Islington is famous for its bars and restaurants but its been a place for merrymaking and entertainment for hundreds of years. This walk looks at the tea rooms, pleasure gardens, spas and alehouses that were popular in 18th century earning the name “Merrie Islington”. Although the places themselves have long since gone, some traces remain and here we will hear about the sometimes bizarre entertainment on offer at The Prospect House, Busby’s Folly, The London Spa and the many other establishments.
Tour of the Clock Tower in Caledonian Park – Multiple Dates
The Clock Tower has recently been restored – both inside and out. The stairs, masonry and ironwork have all been carefully repaired and repainted and the clock itself has been cleaned.
Visitors will be able to see the large turret clock in action and enjoy breath-taking views of the city from the tower’s balustrade. You will find out about the history of the cattle market that stood on this site and the “Cally” market that preceded it.
The Charterhouse – Multiple Dates and Tours
The Charterhouse are running multiple tours, including their candlelit tours.
The Charterhouse are also offering Islington residents tour tickets for £1
Clerkenwell Curiosities – Saturday 4 February
Clocks and Crusaders, Gin and Jerusalem, Huguenots, Radicals and Criminals. Explore the narrow streets of Clerkenwell bursting with colourful characters, fascinating stories, hidden gems and controversial modern architecture.
Find out about Clerkenwell’s history as a global centre for gin and clock making, the bomb outrage at the Clerkenwell House of Detention and a Musical Coalman.See where Lenin met Stalin and peer down the well that gave the area it’s name – usually only available by appointment.
This 90 minute circular walk begins and ends at Farringdon station and is led by Karen, an official Islington & Clerkenwell guide.
Bleeding Hearts and Body Parts – Multiple Dates in February, March and April

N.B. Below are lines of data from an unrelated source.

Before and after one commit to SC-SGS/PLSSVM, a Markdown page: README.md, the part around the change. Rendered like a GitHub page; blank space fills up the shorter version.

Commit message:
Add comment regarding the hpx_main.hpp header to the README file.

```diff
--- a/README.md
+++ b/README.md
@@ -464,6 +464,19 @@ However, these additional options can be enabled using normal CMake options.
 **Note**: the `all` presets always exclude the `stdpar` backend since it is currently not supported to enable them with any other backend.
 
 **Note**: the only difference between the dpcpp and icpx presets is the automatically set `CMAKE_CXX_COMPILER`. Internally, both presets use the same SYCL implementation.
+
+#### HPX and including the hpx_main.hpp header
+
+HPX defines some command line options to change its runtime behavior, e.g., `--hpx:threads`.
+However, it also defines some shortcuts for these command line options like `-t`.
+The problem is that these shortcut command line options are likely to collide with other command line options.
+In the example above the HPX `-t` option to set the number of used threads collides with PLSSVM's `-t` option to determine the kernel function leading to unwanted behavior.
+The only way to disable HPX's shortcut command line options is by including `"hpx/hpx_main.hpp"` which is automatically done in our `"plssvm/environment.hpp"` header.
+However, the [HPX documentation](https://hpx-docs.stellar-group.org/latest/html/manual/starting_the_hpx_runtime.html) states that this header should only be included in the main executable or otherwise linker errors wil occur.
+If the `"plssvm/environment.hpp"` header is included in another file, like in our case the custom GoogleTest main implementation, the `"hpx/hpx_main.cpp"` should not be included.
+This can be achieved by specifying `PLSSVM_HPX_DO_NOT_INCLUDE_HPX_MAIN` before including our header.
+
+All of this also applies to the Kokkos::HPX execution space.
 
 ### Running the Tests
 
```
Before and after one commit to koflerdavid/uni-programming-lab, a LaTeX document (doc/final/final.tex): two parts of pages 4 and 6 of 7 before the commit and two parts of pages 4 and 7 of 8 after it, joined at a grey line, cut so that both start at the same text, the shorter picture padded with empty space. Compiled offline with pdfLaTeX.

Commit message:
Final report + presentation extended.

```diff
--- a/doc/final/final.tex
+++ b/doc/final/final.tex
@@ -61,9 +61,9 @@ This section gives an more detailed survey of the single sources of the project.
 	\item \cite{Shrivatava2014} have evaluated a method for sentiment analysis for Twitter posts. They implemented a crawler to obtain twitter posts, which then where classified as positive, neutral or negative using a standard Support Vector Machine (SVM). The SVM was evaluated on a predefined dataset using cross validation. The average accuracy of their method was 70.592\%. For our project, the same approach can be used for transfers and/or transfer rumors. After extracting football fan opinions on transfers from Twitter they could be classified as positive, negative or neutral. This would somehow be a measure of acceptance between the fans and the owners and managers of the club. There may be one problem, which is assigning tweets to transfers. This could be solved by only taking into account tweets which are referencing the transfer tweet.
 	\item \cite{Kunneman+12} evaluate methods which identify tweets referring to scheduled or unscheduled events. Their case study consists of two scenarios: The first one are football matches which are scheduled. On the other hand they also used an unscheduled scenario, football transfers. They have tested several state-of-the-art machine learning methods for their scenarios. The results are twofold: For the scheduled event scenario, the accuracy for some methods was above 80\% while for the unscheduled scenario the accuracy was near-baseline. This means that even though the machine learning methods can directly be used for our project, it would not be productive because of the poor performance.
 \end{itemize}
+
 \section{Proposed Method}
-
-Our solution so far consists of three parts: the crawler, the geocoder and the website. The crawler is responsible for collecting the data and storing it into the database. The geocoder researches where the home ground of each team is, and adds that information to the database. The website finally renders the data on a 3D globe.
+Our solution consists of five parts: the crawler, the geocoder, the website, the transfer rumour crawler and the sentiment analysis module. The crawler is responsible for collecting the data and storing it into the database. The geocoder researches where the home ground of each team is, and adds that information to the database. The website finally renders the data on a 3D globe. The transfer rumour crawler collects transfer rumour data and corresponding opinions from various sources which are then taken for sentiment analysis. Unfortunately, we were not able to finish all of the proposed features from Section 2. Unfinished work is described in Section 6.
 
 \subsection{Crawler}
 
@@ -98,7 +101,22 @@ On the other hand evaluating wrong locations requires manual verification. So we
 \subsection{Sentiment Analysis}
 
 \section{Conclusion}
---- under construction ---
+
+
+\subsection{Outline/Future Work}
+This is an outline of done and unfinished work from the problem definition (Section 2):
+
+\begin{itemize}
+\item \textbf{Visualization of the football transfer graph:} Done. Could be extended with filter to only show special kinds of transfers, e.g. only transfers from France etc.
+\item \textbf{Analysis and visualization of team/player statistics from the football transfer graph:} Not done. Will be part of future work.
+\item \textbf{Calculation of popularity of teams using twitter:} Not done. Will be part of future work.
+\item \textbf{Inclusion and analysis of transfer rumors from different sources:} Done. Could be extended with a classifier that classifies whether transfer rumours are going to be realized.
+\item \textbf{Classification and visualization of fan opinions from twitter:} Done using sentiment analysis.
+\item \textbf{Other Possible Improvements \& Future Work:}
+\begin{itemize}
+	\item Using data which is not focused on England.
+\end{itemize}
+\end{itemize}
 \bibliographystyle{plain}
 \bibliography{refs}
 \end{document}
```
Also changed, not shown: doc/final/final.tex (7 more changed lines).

Farringdon and Smithfields have always been associated with gore and bloodshed. For centuries, these two areas of London were the sites of public executions, and the blood of countless criminals was spilt on their streets. In more recent times, Farringdon has had its fair share of bleeding hearts and body parts. Smithfields has been the site of public executions as well as the stage for a number of blockbuster films.

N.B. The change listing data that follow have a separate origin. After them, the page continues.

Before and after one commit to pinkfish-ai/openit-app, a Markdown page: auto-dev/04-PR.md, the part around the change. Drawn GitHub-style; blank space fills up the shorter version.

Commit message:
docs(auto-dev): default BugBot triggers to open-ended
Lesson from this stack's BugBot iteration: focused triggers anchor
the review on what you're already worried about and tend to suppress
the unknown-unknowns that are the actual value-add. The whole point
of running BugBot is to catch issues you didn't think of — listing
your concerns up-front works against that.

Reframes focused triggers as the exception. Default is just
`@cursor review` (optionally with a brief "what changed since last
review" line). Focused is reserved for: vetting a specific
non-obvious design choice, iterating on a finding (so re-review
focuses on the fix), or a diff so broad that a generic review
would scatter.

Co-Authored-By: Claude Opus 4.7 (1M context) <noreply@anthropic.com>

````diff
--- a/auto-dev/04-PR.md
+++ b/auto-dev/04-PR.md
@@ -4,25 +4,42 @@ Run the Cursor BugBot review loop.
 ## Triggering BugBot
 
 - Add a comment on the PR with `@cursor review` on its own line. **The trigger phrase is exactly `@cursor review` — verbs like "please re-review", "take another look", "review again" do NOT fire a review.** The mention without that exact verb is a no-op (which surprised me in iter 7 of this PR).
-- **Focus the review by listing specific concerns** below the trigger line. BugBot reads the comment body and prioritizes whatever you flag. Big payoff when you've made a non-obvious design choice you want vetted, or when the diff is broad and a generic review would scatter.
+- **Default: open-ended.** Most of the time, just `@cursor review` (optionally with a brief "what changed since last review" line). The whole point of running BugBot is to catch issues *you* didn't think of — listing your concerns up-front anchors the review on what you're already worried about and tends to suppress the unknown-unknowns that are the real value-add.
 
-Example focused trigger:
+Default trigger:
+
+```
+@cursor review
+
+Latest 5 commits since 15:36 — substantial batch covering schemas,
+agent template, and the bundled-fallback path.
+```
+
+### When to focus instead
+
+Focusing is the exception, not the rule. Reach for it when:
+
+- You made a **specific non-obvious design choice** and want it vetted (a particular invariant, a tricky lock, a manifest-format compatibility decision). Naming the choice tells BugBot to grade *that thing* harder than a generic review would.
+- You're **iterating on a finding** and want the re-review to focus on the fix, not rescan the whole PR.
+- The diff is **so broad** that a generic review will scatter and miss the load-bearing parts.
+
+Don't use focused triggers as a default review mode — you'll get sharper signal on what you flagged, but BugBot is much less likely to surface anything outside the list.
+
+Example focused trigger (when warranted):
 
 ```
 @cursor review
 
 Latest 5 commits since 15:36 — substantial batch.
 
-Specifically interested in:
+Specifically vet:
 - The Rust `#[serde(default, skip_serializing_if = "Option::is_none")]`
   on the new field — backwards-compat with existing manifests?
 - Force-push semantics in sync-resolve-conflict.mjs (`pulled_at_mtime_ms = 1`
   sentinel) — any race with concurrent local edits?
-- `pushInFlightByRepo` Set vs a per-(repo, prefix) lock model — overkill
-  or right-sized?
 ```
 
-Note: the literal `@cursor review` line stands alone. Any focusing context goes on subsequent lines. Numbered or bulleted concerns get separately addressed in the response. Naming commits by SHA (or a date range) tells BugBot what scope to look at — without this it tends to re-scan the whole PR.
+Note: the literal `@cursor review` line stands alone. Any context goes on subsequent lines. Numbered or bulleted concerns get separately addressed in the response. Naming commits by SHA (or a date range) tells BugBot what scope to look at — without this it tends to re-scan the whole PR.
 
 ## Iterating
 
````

Despite all this violence, both Farringdon and Smithfields have managed to retain an air of mystery and fascination. These two areas of London are steeped in history, and their bloody pasts only add to their allure. For those with a taste for the macabre, Farringdon and Smithfields are definitely worth a visit.
If you want to learn more about London’s gruesome past, or are interested in the stories of courage and defiance that have been written in its blood, then book your tickets now.
Georgian London – Dates in February, March and April
The Georgian period was considered to be elegant and polite. A new type of society had emerged in Britain; a more free, diverse and enlightened society.
On this London walking tour, Hazel will take you back to the days when the surrounding area had a raucous reputation and see how it transformed from a place to be avoided at all costs to a most desirable postcode.
A Road to Ruin – Sunday 26th February and Saturday 1 April
The perfect guided walk for those with a keen interest in history, London and alcohol.
The walking tour ventures through Clerkenwell, historically an area of gin and beer production.
Delve into the past & investigate the relationship between different classes of society in London and what this meant for the alcohol they were able to drink. What was the impact of production and consumption of alcohol? How did artists depict society and the expectations put on the different classes?
Oliver Twist Walk – Sunday 19th February
his Oliver Twist walking tour follows the footsteps of Oliver Twist and Artful Dodger as they make their way through London to reach Fagin’s lair, just like in Charles Dickens’ novel “Oliver Twist.”
You can’t be too stealthy in London, especially if you want to avoid being caught by the police. The Artful Dodger and Oliver would have needed this skill when they headed into Fagin’s lair.
Our next newsletter will be in early February.